One of Twitter’s mantras is “Twitter brings you closer”. They especially like to emphasise how Twitter can makes watching TV show a more immersive and personal experience. Over Christmas I came across a great example first-hand of Twitter ‘bringing me closer’, which I thought I’d share.
‘Moon’ is one of my favourite movies of the last few years, a beautiful, intelligent, haunting sci-fi film that harked back to an age when Science Fiction was about big ideas and not big budgets. So seeing it in the Christmas schedule as part of a double bill with Blade Runner, I made an appointment to view. I mostly stayed off Twitter during the film as, despite many previous viewings, I was still completely engrossed. I did pull my phone out to tweet this however during a particularly heart wrenching scene, if only to distract myself from the sadness of it:
I then spotted in my timeline that someone had retweeted this tweet from Duncan Jones, the director of Moon, talking about the same point in the film.
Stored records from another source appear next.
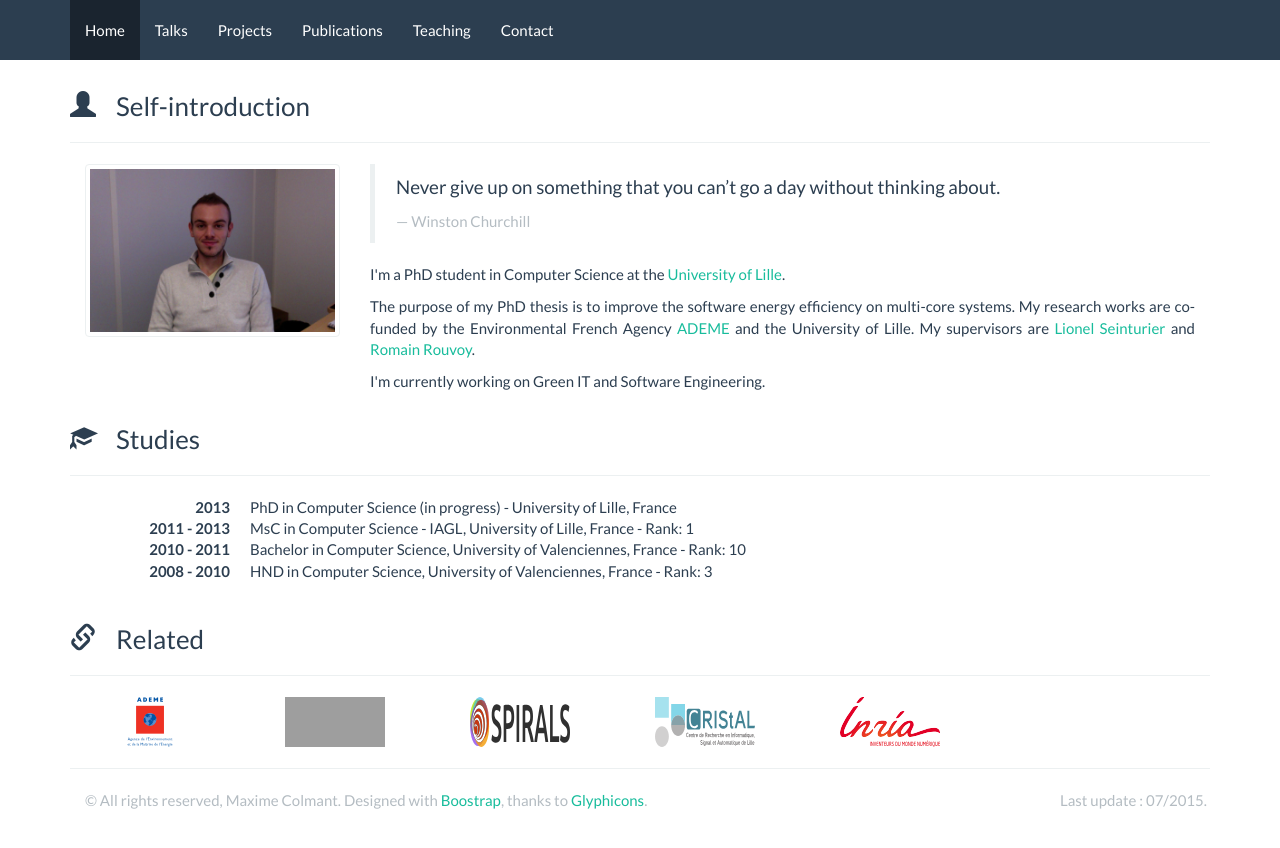
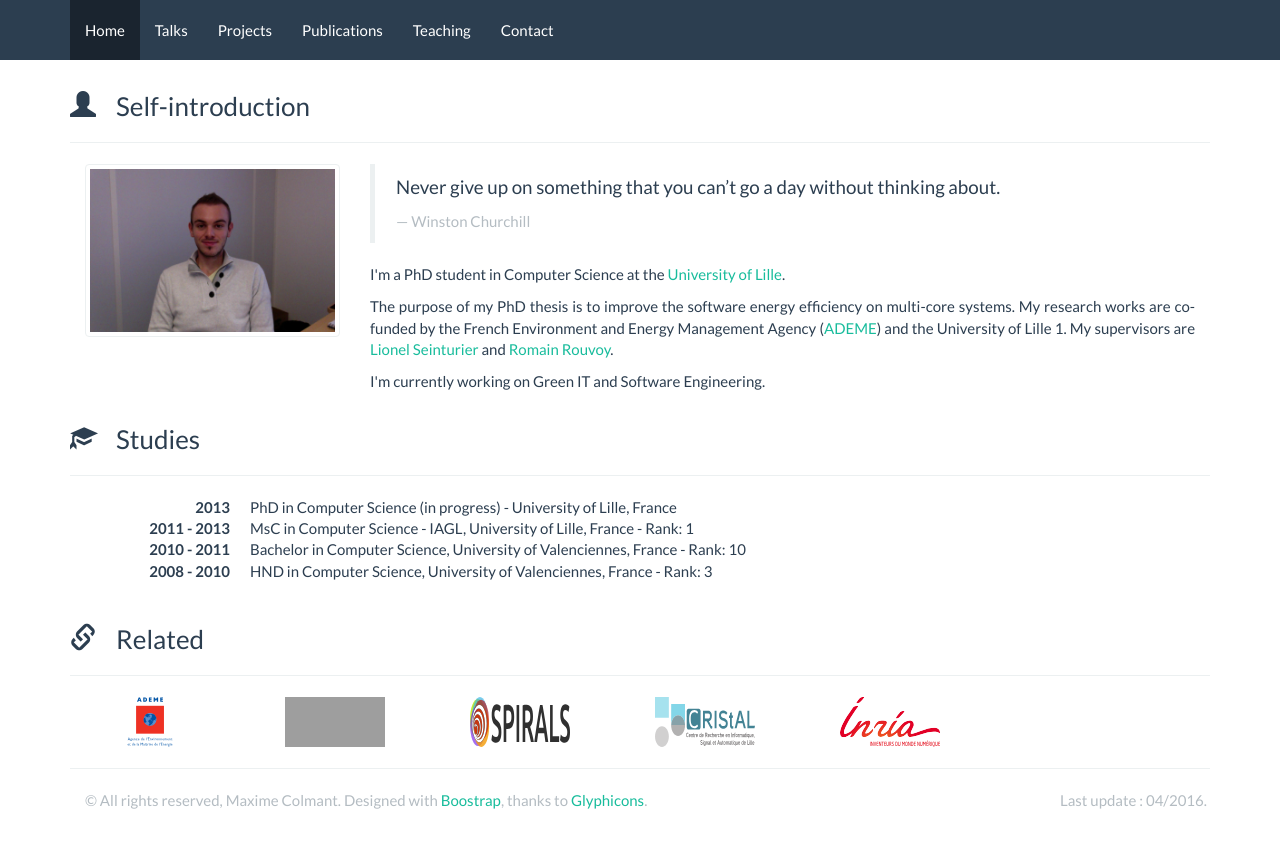
Before and after one commit to mcolmant/mcolmant.github.io, a Jekyll site: the page built from index.html, in a window 1280 px wide. Shown: the top 848 px of the page. Built offline with Jekyll 4.4.1, drawn with Linux system fonts in a browser that asks for light colours; grey boxes are pictures that could not be loaded.

Commit message:
[pages] update index, projects, teaching pages

```diff
--- a/_config.yml
+++ b/_config.yml
@@ -2,7 +2,7 @@
 name: Maxime Colmant's website
 description: Personal website of Maxime Colmant
 url: http://mcolmant.github.io
-last_update: 07/2015
+last_update: 04/2016
 
 # Build settings
 markdown: kramdown
--- a/index.html
+++ b/index.html
@@ -22,7 +22,7 @@
         I'm a PhD student in Computer Science at the <a href="http://www.univ-lille1.fr/">University of Lille</a>.
       </p>
       <p>
-        The purpose of my PhD thesis is to improve the software energy efficiency on multi-core systems. My research works are co-funded by the Environmental French Agency <a href="http://www.ademe.fr">ADEME</a> and the University of Lille. My supervisors are <a href="http://www.cristal.univ-lille.fr/~seinturi/">Lionel Seinturier</a> and <a href="http://romain.rouvoy.fr">Romain Rouvoy</a>.
+        The purpose of my PhD thesis is to improve the software energy efficiency on multi-core systems. My research works are co-funded by the French Environment and Energy Management Agency (<a href="http://www.ademe.fr">ADEME</a>) and the University of Lille 1. My supervisors are <a href="http://www.cristal.univ-lille.fr/~seinturi/">Lionel Seinturier</a> and <a href="http://romain.rouvoy.fr">Romain Rouvoy</a>.
       </p>
       <p>
         I'm currently working on Green IT and Software Engineering.
--- a/projects/index.html
+++ b/projects/index.html
@@ -17,15 +17,17 @@
     <p>
       <a href="https://github.com/Spirals-Team/powerapi">PowerAPI</a> is a middleware toolkit for building software-defined power meters. Software-defined power meters are configurable software libraries that can estimate the power consumption of software in real-time. PowerAPI supports the acquisition of raw metrics from a wide diversity of sensors (eg., physical meters, processor interfaces, hardware counters, OS counters) and the delivery of power consumptions via different channels (including file system, network, web, graphical). As a middleware toolkit, PowerAPI offers the capability of assembling power meters «à la carte» to accommodate user requirements.
     </p>
-    <br>
     <h5><strong>BitWatts</strong></h5>
     <p>
       <a href="https://github.com/Spirals-Team/bitwatts">BitWatts</a> is an extension of PowerAPI for building software-defined power meters inside virtualized environments.
     </p>
-    <br>
     <h5><strong>powerspy.scala</strong></h5>
     <p>
       <a href="https://github.com/Spirals-Team/powerspy.scala">powerspy.scala</a> is a tool for getting the power consumption from the <a href="http://www.alciom.com/en/products/powerspy2-en-gb-2.html">PowerSpy</a> power meter.
     </p>
+    <h5><strong>benchmark-containers</strong></h5>
+    <p>
+      <a href="https://github.com/Spirals-Team/benchmark-containers">benchmark-containers</a> is a repository for gathering open-source workloads as Docker images (described as Dockerfiles in the repository).
+    </p>
   </div>
 </div>
--- a/teaching/index.html
+++ b/teaching/index.html
@@ -10,6 +10,12 @@
   <div class="col-md-12">
     <h3><span style="margin-right: 20px" class="glyphicon glyphicon-blackboard"></span>My teaching activities</h3>
     <hr>
+    <h4>2015 / 2016</h4>
+    <ul>
+      <li>
+        <a href="http://portail.fil.univ-lille1.fr/portail/index.php?dipl=MInfo&sem=IAGL&ue=ACCUEIL">M2 IAGL</a> > <em><a href="http://portail.fil.univ-lille1.fr/portail/index.php?dipl=MInfo&sem=IAGL&ue=OPL&label=Pr%C3%A9sentation">OPL</a></em>
+      </li>
+    </ul>
     <h4>2013 / 2014</h4>
     <ul>
       <li>
```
It turns out that, having himself spotted in the Radio Times that Moon was going to be making it’s ‘proper telly’ premiere, Duncan Jones had decided to arrange a tweetalong with himself and various members of the crew, including Concept Artist and VFX Supervisor, Gavin Rothery and composer, Clint Mansell amongst many others. You can see a more comprehensive storify of the tweetalong but here are some highlights.
Making a quick reference to Blade Runner which aired directly afterwards:
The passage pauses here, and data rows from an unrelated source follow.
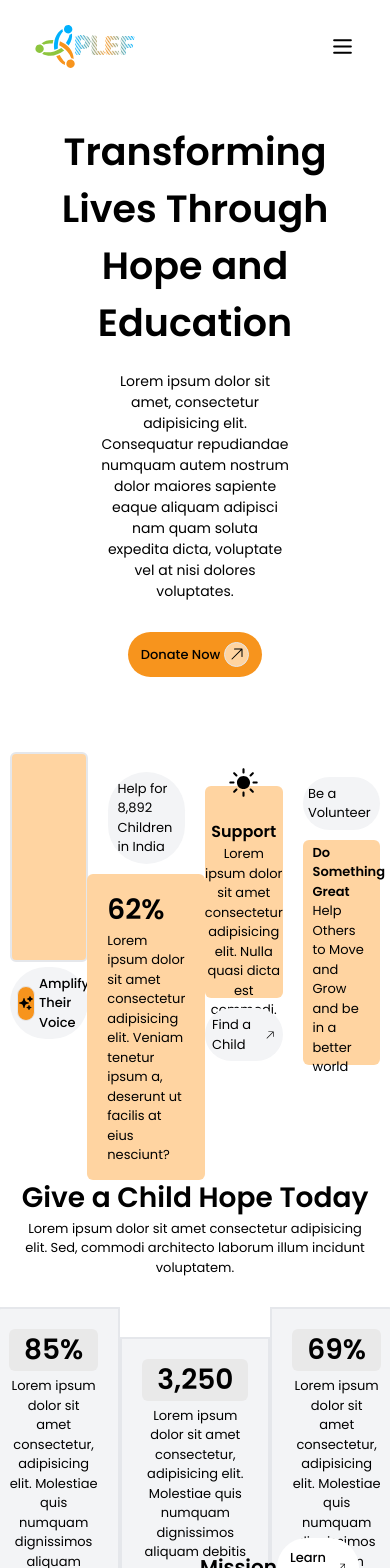
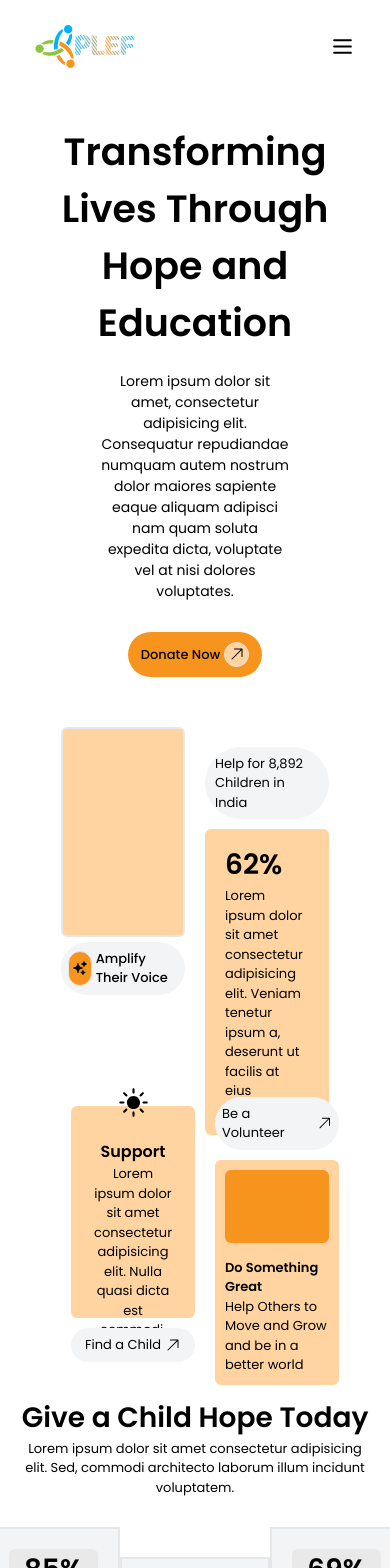
Before and after one commit to KenUdoudo/company, a React (Vite) app: page / in a window 390 px wide. Shown: the top 1568 px of the page. Built offline with nearby package versions, Linux system fonts and the light colour scheme.

Commit message:
getting the hang of it

```diff
--- a/src/components/Home/section1.jsx
+++ b/src/components/Home/section1.jsx
@@ -13,8 +13,8 @@ const Section1 = () => {
                 </div>
             </div>
 
-            <div className="px-[20px] lg:px-[50px] space-x-[20px] flex flex-row justify-center items-center h-[500px]">
-                <div className="w-[25%] h-[350px] gap-[5px] flex flex-col justify-normal items-center">
+            <div className="mt-[30px] md:mt-0 px-[20px] lg:px-[50px] space-x-[20px] flex flex-row flex-wrap md:flex-nowrap justify-center items-center md:h-[500px]">
+                <div className="w-[40%] md:w-[25%] h-[350px] gap-[5px] flex flex-col justify-normal items-center">
                     <div className="h-[60%] lg:h-[80%] w-full border-[2px] bg-[#FFD4A1] rounded-md"></div>
                     <div className="h-[20%] w-full">
                         <div className='flex flex-row justify-start items-center gap-[4px] rounded-full px-[7px] py-[7px] bg-gray-100 cursor-pointer'>
@@ -25,7 +25,7 @@ const Section1 = () => {
                 </div>
 
 
-                <div className="w-[25%] h-[350px] flex flex-col justify-normal items-center gap-[10px] mt-[40px] lg:mt-[260px]">
+                <div className="w-[40%] md:w-[25%] h-[350px] flex flex-col justify-normal items-center gap-[10px] mt-[40px] lg:mt-[260px]">
                     <div className="w-full flex flex-row justify-start items-center gap-[4px] rounded-full px-[10px] py-[7px] bg-gray-100"><p className="text-[13px]">Help for 8,892 Children in India</p></div>
                     <div className="bg-[#FFD4A1] rounded-md px-[20px] py-[15px]">
                         <p className="text-[28px] font-semibold">62%</p>
@@ -34,8 +34,8 @@ const Section1 = () => {
                 </div>
 
 
-                <div className="w-[25%] h-[290px] lg:h-[350px] flex flex-col justify-normal items-center gap-[10px] mt-[3%] lg:mt-[5%]">
-                    <div className="h-[73%] w-full bg-[#FFD4A1] rounded-md flex flex-col justify-center items-center text-center px-[20px]">
+                <div className="w-[40%] md:w-[25%] h-[290px] lg:h-[350px] flex flex-col justify-normal items-center gap-[10px] mt-[3%] lg:mt-[5%]">
+                    <div className="h-[73%] w-full bg-[#FFD4A1] rounded-md flex flex-col justify-center items-center text-center px-[20px] py-[20px]">
                         <div className="h-[50px] w-[50px] flex justify-center items-center"><IoIosSunny className="h-[35px] w-[35px]"/></div>
                         <p className="font-semibold pt-[20px]">Support</p>
                         <p className="text-[13px]">Lorem ipsum dolor sit amet consectetur adipisicing elit. Nulla quasi dicta est commodi. </p>
@@ -47,7 +47,7 @@ const Section1 = () => {
                 </div>
 
 
-                <div className="w-[25%] h-[300px] lg:h-[400px] flex flex-col justify-normal items-center gap-[10px]">
+                <div className="w-[40%] md:w-[25%] h-[300px] lg:h-[400px] flex flex-col justify-normal items-center gap-[10px]">
                     <div className="flex flex-row justify-center items-center space-x-1 rounded-full px-[7px] py-[7px] bg-gray-100 w-full">
                             <p className="text-[13px]">Be a Volunteer</p>
                             <HiArrowUpRight/>
```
Talking about how they got Kevin Spacey on board:
Expaining some of the thinking behind GERTY and comparisons with HAL from 2001: A space Odyssey:
Clint Mansell talking about his score:
A nod to Chesney Hawkes’ ‘The One and Only’ featuring in the film:
Chesney himself even got involved:
The reasoning behind featuring ping pong in the film:
Duncan talking about his cameo as a female computer voice:
This is just a small selection and I highly recommend fans of the film visit the storify page.
It was great to go through all the tweets after the movie ended (with Blade Runner on in the background). Not only was it interesting hearing little tidbits about the film, but there was something about the fact all these people were watching and talking about the film at the same time as you that made it somehow much more personal than something like a DVD commentary. Twitter really did make the experience much more intimate and engaging.
by Ted Littledale